The dollar stayed near its highest since January on Wednesday, rebounding from early losses amid renewed concerns about Europe’s fragile banking sector.
A massive lending facility form the European Central Bank saw robust demand, indicating that the region’s major banks are in more trouble than some had feared.
The central bank for the 17 euro nations alloted EUR 489.191 billion ($640 billion) in three-year loans to banks in its long term refinancing operation.

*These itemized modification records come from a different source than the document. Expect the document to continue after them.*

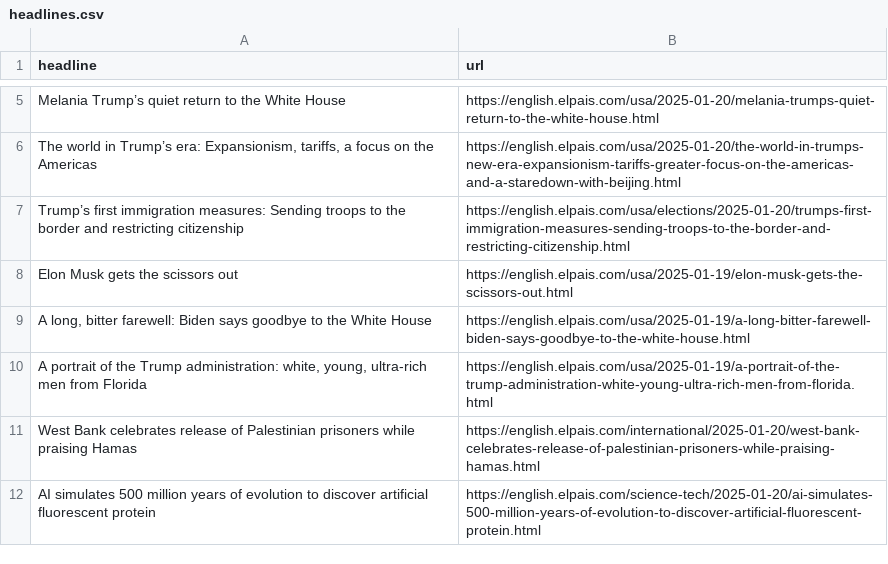
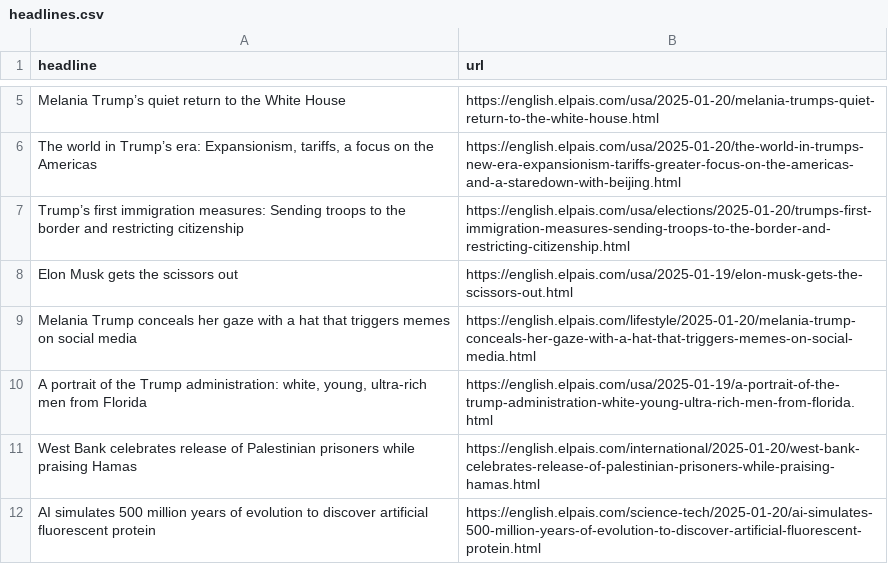
Before and after one commit to architmeta/lede-el-pasi-autoscraper, a CSV file: headlines.csv, drawn as a sheet; only a part is shown, gaps mark what is left out; removed rows and columns are numbered as before the commit, all else as after; the diff names each change by its address in the sheet, - before the commit and + after, or states it on an @@ line.

```diff
--- a/headlines.csv
+++ b/headlines.csv
-row 9: A long, bitter farewell: Biden says goodbye to the White House | https://english.elpais.com/usa/2025-01-19/a-long-bitter-farewell-biden-says-goodbye-to-the-white-house.html
+row 9: Melania Trump conceals her gaze with a hat that triggers memes on social media | https://english.elpais.com/lifestyle/2025-01-20/melania-trump-conceals-her-gaze-with-a-hat-that-triggers-memes-on-social-media.html
```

The funding operation drew more interest than expected, raising concerns about the health of the region’s banking system.
Economists say that banks may only use money to refinance their own debt or buffer their cash positions for next year.
The dollar rallied to $1.3030 versus the euro, up from near $1.32 overnight.
Early losses took the dollar to a 2-week low near $1.5760 versus the sterling, but the buck was able to steady near $1.57 later on.
Modest gains took the dollar to Y78 versus the yen, with the pair unable to sustain any direction for weeks.
Existing home sales in the U.S. rose for the second consecutive month in November, according to a report released by the National Association of Realtors on Wednesday, although the report also showed notable downward revisions to the sales data for recent years.
The report showed that existing home sales rose 4.0 percent to an annual rate of 4.42 million in November from a downwardly revised 4.25 million in October. Economists had been expecting existing home sales to rise 2.2 percent.
Consumer confidence in the Eurozone has continued to deteriorate in the month of December, according to a report released by the European Commission on Wednesday.
The report showed that the flash estimate of the consumer confidence indicator fell to -21.2 in December from -20.4 in November.
The Italian economy contracted in the third quarter mainly led by a fall in domestic demand and investment, and likely entered a recession triggered by the Eurozone’s deepening debt crisis, the latest official figures revealed Wednesday.
The seasonally and calendar adjusted gross domestic product declined 0.2 percent sequentially in the third quarter, in line with economists’ forecast. It was the first contraction in economic activity since the fourth quarter of 2009. In the second quarter, the economy expanded 0.3 percent quarter-on-quarter.